Chaperone suppression of alpha-synuclein toxicity in a Drosophila model for Parkinson’s disease

Science

2002

787

52.47

11,823,645

75

Bjorklund, LM

Embryonic stem cells develop into functional dopaminergic neurons after transplantation in a Parkinson rat model

Proceedings of The National Academy of Sciences of The United States of America

2002

781

52.07

11,782,534

76

Gill, SS

Direct brain infusion of glial cell line-derived neurotrophic factor in Parkinson disease

Nature Medicine

2003

778

55.57

12,669,033

77

Cummings, JL

Depression and Parkinson’s disease—a review

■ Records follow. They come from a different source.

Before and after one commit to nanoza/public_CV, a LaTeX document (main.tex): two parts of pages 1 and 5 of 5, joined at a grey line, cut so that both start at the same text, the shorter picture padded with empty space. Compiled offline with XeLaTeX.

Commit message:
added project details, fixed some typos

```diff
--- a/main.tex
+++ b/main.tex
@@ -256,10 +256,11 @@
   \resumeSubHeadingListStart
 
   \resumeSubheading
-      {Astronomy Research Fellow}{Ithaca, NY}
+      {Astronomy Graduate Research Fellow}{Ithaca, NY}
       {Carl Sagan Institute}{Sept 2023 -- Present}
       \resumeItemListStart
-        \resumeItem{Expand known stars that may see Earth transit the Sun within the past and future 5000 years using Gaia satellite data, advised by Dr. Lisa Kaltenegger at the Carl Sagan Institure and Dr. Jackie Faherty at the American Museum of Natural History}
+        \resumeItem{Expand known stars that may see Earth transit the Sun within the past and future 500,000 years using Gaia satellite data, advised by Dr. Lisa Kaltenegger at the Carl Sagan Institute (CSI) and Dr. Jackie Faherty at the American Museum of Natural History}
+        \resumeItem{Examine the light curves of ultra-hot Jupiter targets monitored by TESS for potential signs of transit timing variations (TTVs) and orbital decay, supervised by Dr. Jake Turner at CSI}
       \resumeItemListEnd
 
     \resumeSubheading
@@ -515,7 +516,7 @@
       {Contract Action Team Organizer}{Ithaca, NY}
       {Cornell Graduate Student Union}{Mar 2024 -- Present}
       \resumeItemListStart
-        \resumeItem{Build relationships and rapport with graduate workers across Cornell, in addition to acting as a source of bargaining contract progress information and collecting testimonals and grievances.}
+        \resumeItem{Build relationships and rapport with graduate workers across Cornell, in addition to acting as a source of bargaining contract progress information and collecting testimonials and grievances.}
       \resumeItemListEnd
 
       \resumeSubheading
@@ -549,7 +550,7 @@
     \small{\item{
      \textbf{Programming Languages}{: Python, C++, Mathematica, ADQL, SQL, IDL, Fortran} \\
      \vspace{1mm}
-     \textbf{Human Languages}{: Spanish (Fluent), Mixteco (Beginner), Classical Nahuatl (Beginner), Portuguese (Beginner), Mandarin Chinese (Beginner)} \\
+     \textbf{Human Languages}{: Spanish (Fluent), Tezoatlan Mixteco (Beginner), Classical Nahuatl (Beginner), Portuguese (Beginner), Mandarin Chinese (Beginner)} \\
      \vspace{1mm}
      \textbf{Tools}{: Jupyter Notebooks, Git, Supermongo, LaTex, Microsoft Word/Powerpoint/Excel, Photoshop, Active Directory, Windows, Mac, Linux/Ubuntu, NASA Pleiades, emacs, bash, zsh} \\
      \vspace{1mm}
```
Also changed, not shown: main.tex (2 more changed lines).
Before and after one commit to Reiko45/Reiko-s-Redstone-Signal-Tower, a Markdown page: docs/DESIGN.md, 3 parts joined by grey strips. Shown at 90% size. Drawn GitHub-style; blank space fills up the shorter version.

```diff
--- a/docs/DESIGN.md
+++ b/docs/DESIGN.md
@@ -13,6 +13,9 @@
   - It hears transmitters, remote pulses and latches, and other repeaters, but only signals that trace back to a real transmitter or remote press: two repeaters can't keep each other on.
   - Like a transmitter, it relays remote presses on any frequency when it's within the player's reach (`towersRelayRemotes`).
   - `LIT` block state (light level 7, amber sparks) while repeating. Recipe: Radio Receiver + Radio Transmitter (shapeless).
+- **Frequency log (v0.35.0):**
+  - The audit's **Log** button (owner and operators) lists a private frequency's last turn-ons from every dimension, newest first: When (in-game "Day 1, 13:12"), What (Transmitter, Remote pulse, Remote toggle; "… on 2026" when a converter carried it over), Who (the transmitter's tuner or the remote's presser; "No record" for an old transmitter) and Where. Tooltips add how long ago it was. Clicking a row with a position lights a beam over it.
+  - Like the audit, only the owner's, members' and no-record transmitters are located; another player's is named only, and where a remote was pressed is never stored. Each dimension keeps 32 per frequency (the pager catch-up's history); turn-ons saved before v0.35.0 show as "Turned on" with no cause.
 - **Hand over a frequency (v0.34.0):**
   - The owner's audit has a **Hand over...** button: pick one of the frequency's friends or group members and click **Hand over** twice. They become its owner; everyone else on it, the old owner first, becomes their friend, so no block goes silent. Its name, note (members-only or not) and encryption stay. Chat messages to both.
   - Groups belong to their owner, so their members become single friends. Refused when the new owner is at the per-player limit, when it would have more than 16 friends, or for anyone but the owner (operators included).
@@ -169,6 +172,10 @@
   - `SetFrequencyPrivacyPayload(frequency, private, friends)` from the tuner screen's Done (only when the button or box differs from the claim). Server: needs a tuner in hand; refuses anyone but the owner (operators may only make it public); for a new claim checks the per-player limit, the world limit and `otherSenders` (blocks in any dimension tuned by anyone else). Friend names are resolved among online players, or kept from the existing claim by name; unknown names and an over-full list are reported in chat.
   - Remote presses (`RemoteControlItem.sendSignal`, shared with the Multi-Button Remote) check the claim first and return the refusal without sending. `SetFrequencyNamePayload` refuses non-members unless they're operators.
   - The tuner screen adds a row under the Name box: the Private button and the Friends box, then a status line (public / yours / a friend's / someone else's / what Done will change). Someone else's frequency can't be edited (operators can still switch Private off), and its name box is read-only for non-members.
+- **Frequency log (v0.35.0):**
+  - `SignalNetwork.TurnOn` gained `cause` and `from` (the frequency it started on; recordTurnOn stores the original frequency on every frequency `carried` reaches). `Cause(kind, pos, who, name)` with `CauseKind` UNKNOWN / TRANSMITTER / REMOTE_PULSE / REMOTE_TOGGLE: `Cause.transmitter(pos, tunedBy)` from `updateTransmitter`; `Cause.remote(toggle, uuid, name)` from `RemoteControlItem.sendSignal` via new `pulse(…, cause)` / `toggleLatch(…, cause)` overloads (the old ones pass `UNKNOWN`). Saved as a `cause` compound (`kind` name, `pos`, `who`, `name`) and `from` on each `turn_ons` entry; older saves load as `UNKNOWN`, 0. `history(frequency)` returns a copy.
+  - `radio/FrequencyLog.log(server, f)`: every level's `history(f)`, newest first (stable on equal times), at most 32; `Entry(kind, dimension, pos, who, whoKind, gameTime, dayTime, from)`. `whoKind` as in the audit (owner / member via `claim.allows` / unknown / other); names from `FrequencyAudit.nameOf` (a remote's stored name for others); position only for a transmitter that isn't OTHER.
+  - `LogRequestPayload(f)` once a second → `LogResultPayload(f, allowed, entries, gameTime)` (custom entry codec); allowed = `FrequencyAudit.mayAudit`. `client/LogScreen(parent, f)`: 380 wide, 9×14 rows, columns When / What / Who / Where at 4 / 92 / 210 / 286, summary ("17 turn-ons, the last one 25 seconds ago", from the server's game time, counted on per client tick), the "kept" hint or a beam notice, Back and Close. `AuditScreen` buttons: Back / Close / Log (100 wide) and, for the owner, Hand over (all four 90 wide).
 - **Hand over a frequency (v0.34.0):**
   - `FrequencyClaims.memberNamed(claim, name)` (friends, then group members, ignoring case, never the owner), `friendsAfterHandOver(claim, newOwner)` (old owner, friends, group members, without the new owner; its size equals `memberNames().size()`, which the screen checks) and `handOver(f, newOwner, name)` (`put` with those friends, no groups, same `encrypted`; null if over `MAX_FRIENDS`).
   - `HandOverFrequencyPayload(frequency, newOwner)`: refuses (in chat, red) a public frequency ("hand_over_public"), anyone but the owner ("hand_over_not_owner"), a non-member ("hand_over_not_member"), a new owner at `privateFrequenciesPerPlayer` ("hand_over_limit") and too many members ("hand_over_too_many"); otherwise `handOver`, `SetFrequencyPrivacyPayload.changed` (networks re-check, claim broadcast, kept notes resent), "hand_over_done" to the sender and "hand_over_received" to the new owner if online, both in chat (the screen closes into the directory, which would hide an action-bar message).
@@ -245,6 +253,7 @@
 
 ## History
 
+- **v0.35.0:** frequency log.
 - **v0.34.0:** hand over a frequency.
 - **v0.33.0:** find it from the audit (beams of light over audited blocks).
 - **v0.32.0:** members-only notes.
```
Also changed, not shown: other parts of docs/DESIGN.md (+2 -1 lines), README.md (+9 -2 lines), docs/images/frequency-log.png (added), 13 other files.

American Journal of Psychiatry

1992

756

30.24

1,372,794

78

Shimura, H

Ubiquitination of a new form of alpha-synuclein by parkin from human brain: Implications for Parkinson’s disease

Science

2001

753

47.06

11,431,533

79

Dexter, DT

Increased nigral iron content and alterations in other metal-ions occurring in brain in Parkinson’s disease

Journal of Neurochemistry

1989

747

26.68

2,723,638

80

Liberatore, GT

Inducible nitric oxide synthase stimulates dopaminergic neurodegeneration in the MPTP model of Parkinson disease

Nature Medicine

1999

733

40.72

10,581,083

81

Markey, SP

Intraneuronal generation of a pyridinium metabolite may cause drug-induced parkinsonism

Nature

1984

731

22.15

6,332,988

82

Wernig, M

Neurons derived from reprogrammed fibroblasts functionally integrate into the fetal brain and improve symptoms of rats with Parkinson’s disease

Proceedings of The National Academy of Sciences of The United States of America

2008

725

80.56

18,391,196

83

Hughes, AJ

What features improve the accuracy of clinical-diagnosis in Parkinson’s disease—a clinicopathological study

Neurology

1992

723

28.92

1,603,339

84

Taylor, AE

Frontal-lobe dysfunction in Parkinson’s disease—the cortical focus of neostriatal outflow

Brain

1986

718

23.16

3,779,372

85

Lang, AE

Parkinson’s disease—second of two parts

New England Journal of Medicine

1998

717

37.74

9,770,561

86

Fahn, S

The oxidant stress hypothesis in Parkinson’s disease-evidence supporting it

Annals of Neurology

1992

716

28.64

1,471,873

87

Gash, DM

Functional recovery in parkinsonian monkeys treated with GDNF

Nature

1996

709

33.76

8,637,574

88

Moore, DJ

Molecular pathophysiology of Parkinson’s disease

Annual Review of Neuroscience

2005

697

58.08

16,022,590

89

Sian, J

Alterations in glutathione levels in Parkinson’s disease and other neurodegenerative disorders affecting basal ganglia

Annals of Neurology

1994

692

30.09

8,080,242

90

Jahanshahi, M

Self-initiated versus externally triggered movements. 1. An investigation using measurement of regional cerebral blood-flow with PET and movement-related potentials in normal and Parkinson’s disease subjects

Brain

1995

690

31.36

7,655,888

91

Cooper, AA

alpha-synuclein blocks ER-Golgi traffic and Rab1 rescues neuron loss in Parkinson’s models

Science

2006

688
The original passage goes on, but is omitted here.